In response to the increasing use of tablet-sized electronic devices by students across the country, and, in particular, nursing students, a volunteer group of faculty took iPad Minis with them to their clinical settings this semester. The thought was to raise awareness among faculty of what many students already know. What are the uses and possibilities for inadvertent abuse of tablets in general, or the iPad mini in particular, when it comes to the clinical setting? Early word has come back to the team that organized this pilot effort: Margaret Hill, Alan McKendree, Peter Hancock, Scott Hudson, and Gayle Timmerman.

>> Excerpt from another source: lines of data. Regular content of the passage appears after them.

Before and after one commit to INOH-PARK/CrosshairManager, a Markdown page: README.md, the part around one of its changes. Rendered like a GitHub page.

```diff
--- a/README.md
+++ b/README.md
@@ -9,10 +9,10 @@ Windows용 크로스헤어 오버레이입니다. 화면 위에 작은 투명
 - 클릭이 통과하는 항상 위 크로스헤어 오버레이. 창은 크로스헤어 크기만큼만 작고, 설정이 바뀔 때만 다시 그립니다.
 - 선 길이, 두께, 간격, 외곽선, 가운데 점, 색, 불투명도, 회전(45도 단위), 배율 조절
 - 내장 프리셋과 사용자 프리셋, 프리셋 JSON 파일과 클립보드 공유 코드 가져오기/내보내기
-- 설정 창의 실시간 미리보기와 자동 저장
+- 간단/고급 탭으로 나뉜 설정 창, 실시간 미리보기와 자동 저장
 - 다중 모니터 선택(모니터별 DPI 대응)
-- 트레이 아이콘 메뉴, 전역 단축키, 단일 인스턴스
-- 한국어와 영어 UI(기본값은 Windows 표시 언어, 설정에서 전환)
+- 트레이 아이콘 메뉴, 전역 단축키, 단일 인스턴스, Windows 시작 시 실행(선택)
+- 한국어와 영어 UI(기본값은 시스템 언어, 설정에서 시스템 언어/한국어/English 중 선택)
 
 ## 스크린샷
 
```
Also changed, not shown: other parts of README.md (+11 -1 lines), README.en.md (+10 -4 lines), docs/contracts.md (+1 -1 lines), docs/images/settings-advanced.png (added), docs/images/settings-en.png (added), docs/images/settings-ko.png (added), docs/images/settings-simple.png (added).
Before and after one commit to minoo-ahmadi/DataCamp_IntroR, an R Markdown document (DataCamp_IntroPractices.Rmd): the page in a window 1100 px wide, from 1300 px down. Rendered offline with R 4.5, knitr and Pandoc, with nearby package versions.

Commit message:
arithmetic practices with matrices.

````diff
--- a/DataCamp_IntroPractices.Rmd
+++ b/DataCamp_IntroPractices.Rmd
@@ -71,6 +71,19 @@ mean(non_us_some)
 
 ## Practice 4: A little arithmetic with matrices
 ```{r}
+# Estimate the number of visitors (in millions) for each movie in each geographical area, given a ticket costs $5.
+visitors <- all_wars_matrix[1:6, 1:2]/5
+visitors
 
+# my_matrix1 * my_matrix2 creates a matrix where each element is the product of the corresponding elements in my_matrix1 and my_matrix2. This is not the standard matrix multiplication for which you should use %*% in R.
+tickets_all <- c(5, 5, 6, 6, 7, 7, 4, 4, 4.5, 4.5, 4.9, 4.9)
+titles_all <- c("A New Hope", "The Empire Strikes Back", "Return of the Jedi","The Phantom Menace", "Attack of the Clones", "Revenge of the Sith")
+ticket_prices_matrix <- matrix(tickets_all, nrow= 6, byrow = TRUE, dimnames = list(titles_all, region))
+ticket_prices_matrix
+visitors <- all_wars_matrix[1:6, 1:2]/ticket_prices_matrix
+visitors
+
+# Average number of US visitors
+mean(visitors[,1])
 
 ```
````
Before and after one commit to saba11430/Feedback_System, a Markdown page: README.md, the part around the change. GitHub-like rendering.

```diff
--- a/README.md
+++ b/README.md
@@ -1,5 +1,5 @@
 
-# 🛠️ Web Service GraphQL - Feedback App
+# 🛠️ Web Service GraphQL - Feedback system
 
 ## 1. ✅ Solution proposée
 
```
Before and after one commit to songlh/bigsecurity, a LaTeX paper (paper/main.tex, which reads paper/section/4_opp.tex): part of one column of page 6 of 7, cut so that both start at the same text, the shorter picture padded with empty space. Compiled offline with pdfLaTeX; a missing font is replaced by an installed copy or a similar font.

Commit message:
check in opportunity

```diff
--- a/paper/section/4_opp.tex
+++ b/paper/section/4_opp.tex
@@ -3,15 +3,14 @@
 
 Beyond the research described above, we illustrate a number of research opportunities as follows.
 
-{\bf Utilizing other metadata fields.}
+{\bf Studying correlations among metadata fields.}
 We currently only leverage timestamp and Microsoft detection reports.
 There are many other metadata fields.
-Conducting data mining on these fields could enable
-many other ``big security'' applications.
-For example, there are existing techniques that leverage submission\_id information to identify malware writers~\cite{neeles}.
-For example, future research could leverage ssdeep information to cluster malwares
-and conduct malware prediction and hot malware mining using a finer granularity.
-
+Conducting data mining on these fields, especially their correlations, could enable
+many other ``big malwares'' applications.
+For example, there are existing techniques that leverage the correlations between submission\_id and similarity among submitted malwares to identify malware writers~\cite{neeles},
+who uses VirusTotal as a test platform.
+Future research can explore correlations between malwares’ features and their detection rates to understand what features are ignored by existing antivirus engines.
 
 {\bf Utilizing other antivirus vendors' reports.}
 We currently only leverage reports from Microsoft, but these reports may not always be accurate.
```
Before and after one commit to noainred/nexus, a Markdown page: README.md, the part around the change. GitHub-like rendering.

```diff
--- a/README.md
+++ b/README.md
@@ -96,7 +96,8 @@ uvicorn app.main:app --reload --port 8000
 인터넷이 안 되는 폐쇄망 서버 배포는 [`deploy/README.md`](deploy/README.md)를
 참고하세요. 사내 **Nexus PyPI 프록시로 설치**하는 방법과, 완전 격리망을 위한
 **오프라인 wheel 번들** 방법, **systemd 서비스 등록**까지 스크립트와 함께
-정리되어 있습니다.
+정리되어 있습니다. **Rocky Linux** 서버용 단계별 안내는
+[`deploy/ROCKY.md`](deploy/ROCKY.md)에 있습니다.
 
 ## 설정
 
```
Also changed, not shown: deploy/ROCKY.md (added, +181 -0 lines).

Five of the initial thirteen users had positive results from use of the iPad Mini or, in a few cases, the slightly larger iPad. Other faculty have used Android-based devices this semester with equal success, while some will await their personal purchase of the Microsoft tablet known as the Surface. Information was recently shared at the first of what will become monthly user group meetings. Here are some results and some trends to watch.
All faculty mentioned the lightweight, lab-coat-pocket sized nature of the Mini as creating great usability in the clinical setting. Some ideas for ensuring security and for maintaining cleanliness in clinical situations were shared. It was noted that our three “super users” at the school, Scott Hudson and Meredith Granholm of the Skills and Simulations Lab, and Mandy Deen of the Learning Center, were able to assist faculty to begin use of the Mini devices and to ensure that security measures were followed. Margaret Hill maintains sufficient data to assist in case of a device that would need to be disabled because of loss or severe damage or the like. For those who want to venture into the land of the tablet, Scott, Meredith, and Mandy are here to assist during business hours throughout the year.
What’s new on the horizon? The school will be providing a few reserve books, such as the Dummies series, for tablet users. These can be checked out from the Learning Center beginning in the summer. There are also plans or pilot use of a very small, inexpensive, and lightweight portable pocket projector for use in post-conferences. Visualize what could be done when one projects a large map-sized photo of peripheral vascular circulation on the wall of a hospital conference room so that students might clearly visualize or, in another case, a chest film from a chapter in a textbook that would be describing COPD. Some of the products being considered are the Pico Projector and another product that will project up to 80-inch displays on the post-conference wall or any other convenient setting. One can see a need to pre-test uses to be sure that there would never be privacy issues or other disturbing outcomes from this new world of learning devices.
To finish this first Web Log (the formal name of a BLOG), here are names of some handy applications. The On Live desktop application that can be downloaded from the Apple on-line application store can provide a typical Microsoft/PC computer access screen from which those who are more used to the look of a Microsoft Windows type of screen can formulate Word documents, Power Point presentations, and access e-mails.
Next time, we’ll discuss the Sharkk and the ZIO keypad for use in typing with small handheld devices and the fabulous Photon browser from Apple. We’ll also have some of our in-house Android product users describe some of the differences so that our readers who are interested in buying the various products will be able to choose purchases that fit needs.
– Corinne Grimes, PhD, RN, Director of Learning Center